Thirty-year-old Chandran saw nothing amiss in being asked to lie down on a bed in the Primary Health Centre for a blood test. But after he woke up groggy on the bed in the centre, he was told that a vasectomy had been performed on him.
Divorced in 2009 a year after his marriage, Chandran belongs to the Paniya community (Scheduled Tribe), and his hopes of re-marrying are marred by the fact that he cannot have children. He has now filed a complaint in the Pulpally police station.
For the residents of the Palamoola tribal colony in Pulpally village where Chandran lives, the incident has brought back memories of 2010, when a number of tribal people in the Wayanad region were forced to undergo sterilization without their knowledge and consent.
“I had gone for work that day and this official from health department told me I have to undergo some blood tests so that they could prescribe vaccinations. Although I did not understand anything, I went with him to Primary Health Centre. On the way he asked me to tell the doctor that I have two children, even though I don’t have any,” Chandran told The News Minute.
He says he was made to sign some papers at the health center before the procedure was carried out.
“The doctor asked me to lie down on a bed and gave me an injection. After that I was not fully conscious, but could hear some sounds around. When I got up they asked me to go home and even gave me Rs 1000,” said Chandran.
Chandran’s family learned of it only the next day when he felt unwell and tired and they took him to the hospital in Mananthavady.
Local Panchayat member K Premarajan, told The News Minute that doctors of Mananthavady government hospital confirmed that Chandran had undergone vasectomy and said that it was a major lapse on the part of health officials.
“Chandran had signed some papers that he was not able to read properly. That’s why they’re claiming that Chandran was well aware about the operation,” Premarajan says.

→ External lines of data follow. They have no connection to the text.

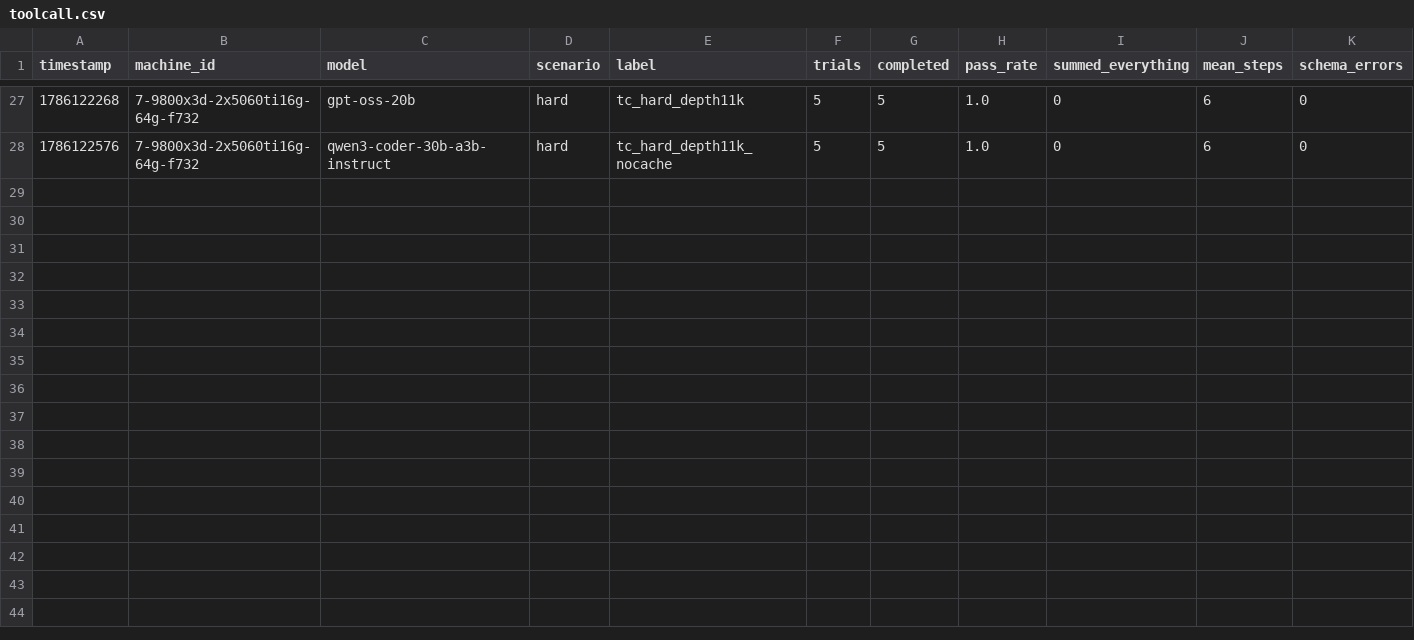
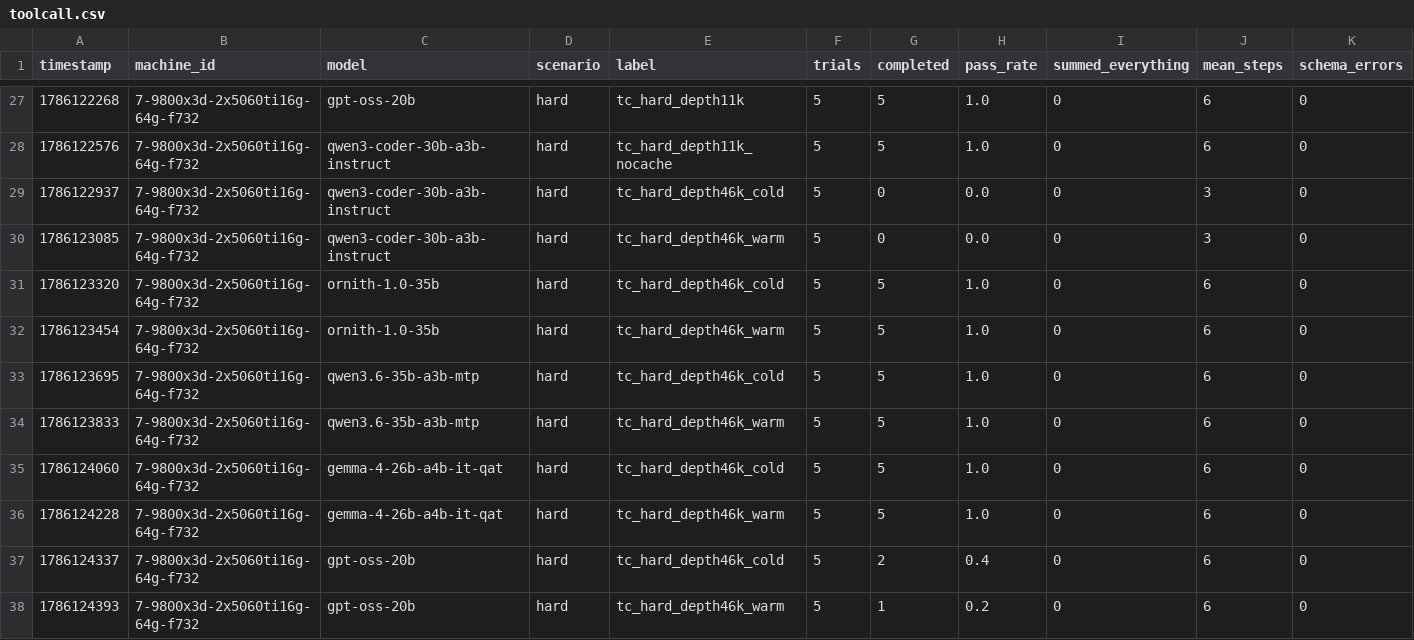
Before and after one commit to joshhildebrand/llm-bench, a CSV file: results/toolcall.csv, drawn as a sheet; only a part is shown, gaps mark what is left out; rows hold the shown columns only; the diff names each change by its address in the sheet, - before the commit and + after, or states it on an @@ line.

```diff
--- a/results/toolcall.csv
+++ b/results/toolcall.csv
+row 29: 1786122937 | 7-9800x3d-2x5060ti16g-64g-f732 | qwen3-coder-30b-a3b-instruct | hard | tc_hard_depth46k_cold | 5 | 0 | 0.0 | 0 | 3 | 0
+row 30: 1786123085 | 7-9800x3d-2x5060ti16g-64g-f732 | qwen3-coder-30b-a3b-instruct | hard | tc_hard_depth46k_warm | 5 | 0 | 0.0 | 0 | 3 | 0
+row 31: 1786123320 | 7-9800x3d-2x5060ti16g-64g-f732 | ornith-1.0-35b | hard | tc_hard_depth46k_cold | 5 | 5 | 1.0 | 0 | 6 | 0
+row 32: 1786123454 | 7-9800x3d-2x5060ti16g-64g-f732 | ornith-1.0-35b | hard | tc_hard_depth46k_warm | 5 | 5 | 1.0 | 0 | 6 | 0
+row 33: 1786123695 | 7-9800x3d-2x5060ti16g-64g-f732 | qwen3.6-35b-a3b-mtp | hard | tc_hard_depth46k_cold | 5 | 5 | 1.0 | 0 | 6 | 0
+row 34: 1786123833 | 7-9800x3d-2x5060ti16g-64g-f732 | qwen3.6-35b-a3b-mtp | hard | tc_hard_depth46k_warm | 5 | 5 | 1.0 | 0 | 6 | 0
+row 35: 1786124060 | 7-9800x3d-2x5060ti16g-64g-f732 | gemma-4-26b-a4b-it-qat | hard | tc_hard_depth46k_cold | 5 | 5 | 1.0 | 0 | 6 | 0
+row 36: 1786124228 | 7-9800x3d-2x5060ti16g-64g-f732 | gemma-4-26b-a4b-it-qat | hard | tc_hard_depth46k_warm | 5 | 5 | 1.0 | 0 | 6 | 0
+row 37: 1786124337 | 7-9800x3d-2x5060ti16g-64g-f732 | gpt-oss-20b | hard | tc_hard_depth46k_cold | 5 | 2 | 0.4 | 0 | 6 | 0
+row 38: 1786124393 | 7-9800x3d-2x5060ti16g-64g-f732 | gpt-oss-20b | hard | tc_hard_depth46k_warm | 5 | 1 | 0.2 | 0 | 6 | 0
```
Also changed, not shown: 1 other file.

However, Premarajan thinks that the case may have been one of mistaken identity. “The junior health official who took him to the hospital may have mistaken Chandran for another man by the same name in the colony who has six children,” Premarajan says.
However Junior Health Inspector Pradeep Kumar who took Chandran to the PHC for sterilisation claims that Chandran was not kept in the dark. “He was aware of the procedure and approached me. That is why we helped him to undergo vasectomy,” Pradeep claims.
Pradeep told The News Minute that the health department encourages vasectomy because “tribal families don’t follow proper family structure. They have many relationships which increases the number of children in the colonies. Many children in the tribal colonies are abandoned and there is no one to look after them. That is why we create awareness about vasectomy,” he said.
He says that health workers are given vasectomy targets and in case something is botched up, it is the junior officers who are made scape goats.
The state government officially maintains that they do have sterilization targets to achieve, but according to health officials and workers the targets are “unofficial”.
“We do everything according to the department’s directive. But when such incidents occur, only one side (the ground level workers’ fault) is projected. The department gives us weekly or monthly targets for vasectomies. But we don’t force anyone to do so. We just create awareness,” said Pradeep.
In November 2010, vasectomies were performed on 32 tribal men without their consent. In 2012 the Kerala High Court had sought an explanation from the government on vasectomies.